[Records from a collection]
——

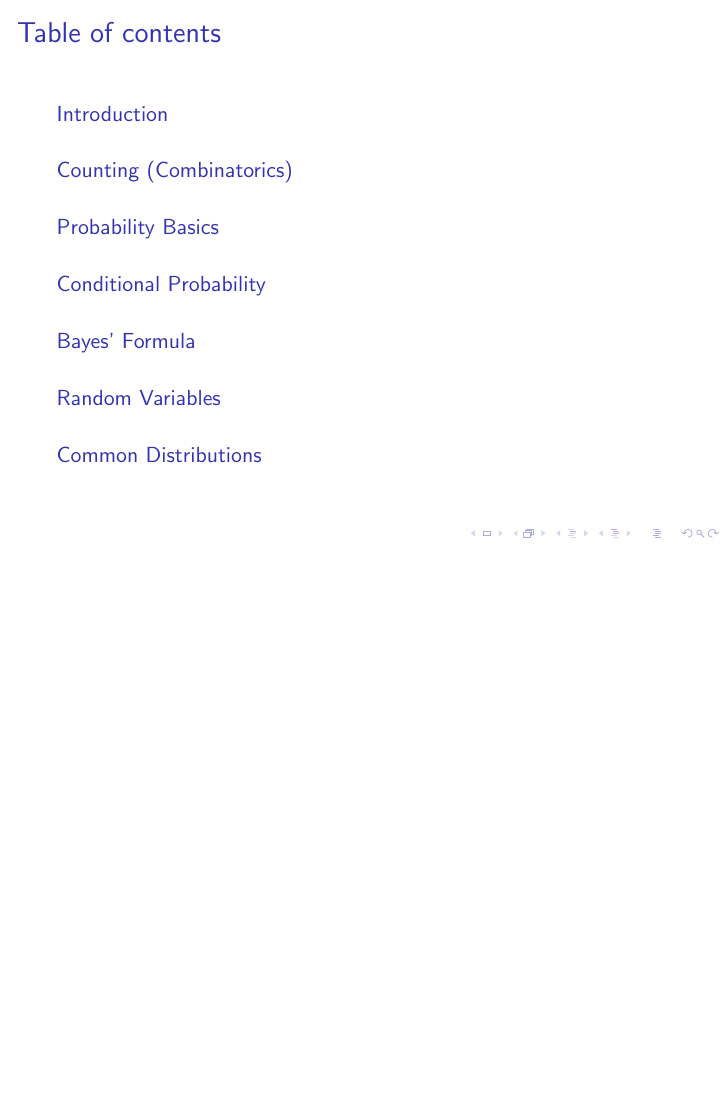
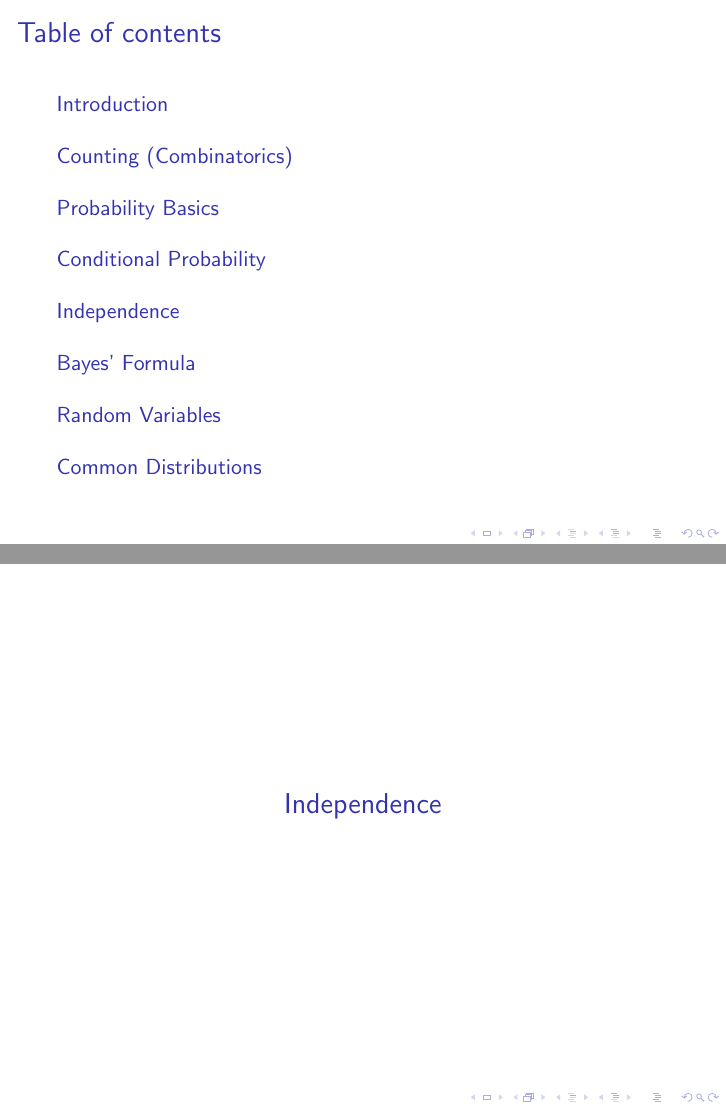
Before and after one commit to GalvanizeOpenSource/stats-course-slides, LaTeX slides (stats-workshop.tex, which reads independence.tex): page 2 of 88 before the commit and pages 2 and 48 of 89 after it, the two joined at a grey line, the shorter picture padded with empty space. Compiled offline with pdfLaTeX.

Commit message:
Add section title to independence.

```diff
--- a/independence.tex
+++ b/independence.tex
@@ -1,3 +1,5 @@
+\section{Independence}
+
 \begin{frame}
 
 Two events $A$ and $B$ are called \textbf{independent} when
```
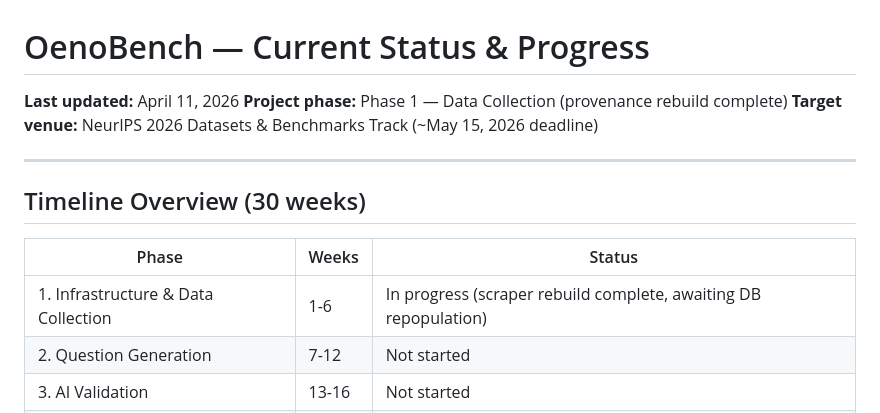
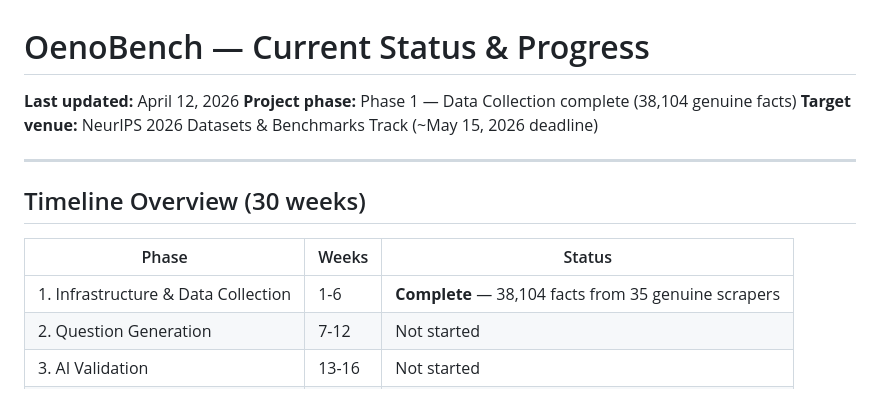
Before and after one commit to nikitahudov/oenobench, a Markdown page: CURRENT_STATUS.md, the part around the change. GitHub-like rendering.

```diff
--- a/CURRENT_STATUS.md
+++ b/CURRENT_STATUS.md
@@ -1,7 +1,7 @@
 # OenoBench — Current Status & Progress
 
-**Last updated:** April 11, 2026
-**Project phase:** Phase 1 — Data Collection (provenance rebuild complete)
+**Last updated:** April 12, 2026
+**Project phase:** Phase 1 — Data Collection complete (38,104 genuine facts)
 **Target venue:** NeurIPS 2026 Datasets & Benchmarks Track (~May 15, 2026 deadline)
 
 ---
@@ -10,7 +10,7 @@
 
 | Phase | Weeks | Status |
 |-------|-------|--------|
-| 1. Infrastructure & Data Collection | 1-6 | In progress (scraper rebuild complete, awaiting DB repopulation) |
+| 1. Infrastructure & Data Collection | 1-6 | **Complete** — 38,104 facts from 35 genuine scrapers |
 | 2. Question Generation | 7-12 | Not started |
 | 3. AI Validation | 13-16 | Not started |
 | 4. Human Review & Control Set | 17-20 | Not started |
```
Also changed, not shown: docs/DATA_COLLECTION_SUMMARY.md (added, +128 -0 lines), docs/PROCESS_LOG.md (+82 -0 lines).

——

> **Assigned task**: Every line above goes into your copy exactly; no images go in.

> **Solution below**:
Before and after one commit to GalvanizeOpenSource/stats-course-slides, LaTeX slides (stats-workshop.tex, which reads independence.tex): page 2 of 88 before the commit and pages 2 and 48 of 89 after it, the two joined at a grey line, the shorter picture padded with empty space. Compiled offline with pdfLaTeX.

Commit message:
Add section title to independence.

```diff
--- a/independence.tex
+++ b/independence.tex
@@ -1,3 +1,5 @@
+\section{Independence}
+
 \begin{frame}
 
 Two events $A$ and $B$ are called \textbf{independent} when
```
Before and after one commit to nikitahudov/oenobench, a Markdown page: CURRENT_STATUS.md, the part around the change. GitHub-like rendering.

```diff
--- a/CURRENT_STATUS.md
+++ b/CURRENT_STATUS.md
@@ -1,7 +1,7 @@
 # OenoBench — Current Status & Progress
 
-**Last updated:** April 11, 2026
-**Project phase:** Phase 1 — Data Collection (provenance rebuild complete)
+**Last updated:** April 12, 2026
+**Project phase:** Phase 1 — Data Collection complete (38,104 genuine facts)
 **Target venue:** NeurIPS 2026 Datasets & Benchmarks Track (~May 15, 2026 deadline)
 
 ---
@@ -10,7 +10,7 @@
 
 | Phase | Weeks | Status |
 |-------|-------|--------|
-| 1. Infrastructure & Data Collection | 1-6 | In progress (scraper rebuild complete, awaiting DB repopulation) |
+| 1. Infrastructure & Data Collection | 1-6 | **Complete** — 38,104 facts from 35 genuine scrapers |
 | 2. Question Generation | 7-12 | Not started |
 | 3. AI Validation | 13-16 | Not started |
 | 4. Human Review & Control Set | 17-20 | Not started |
```
Also changed, not shown: docs/DATA_COLLECTION_SUMMARY.md (added, +128 -0 lines), docs/PROCESS_LOG.md (+82 -0 lines).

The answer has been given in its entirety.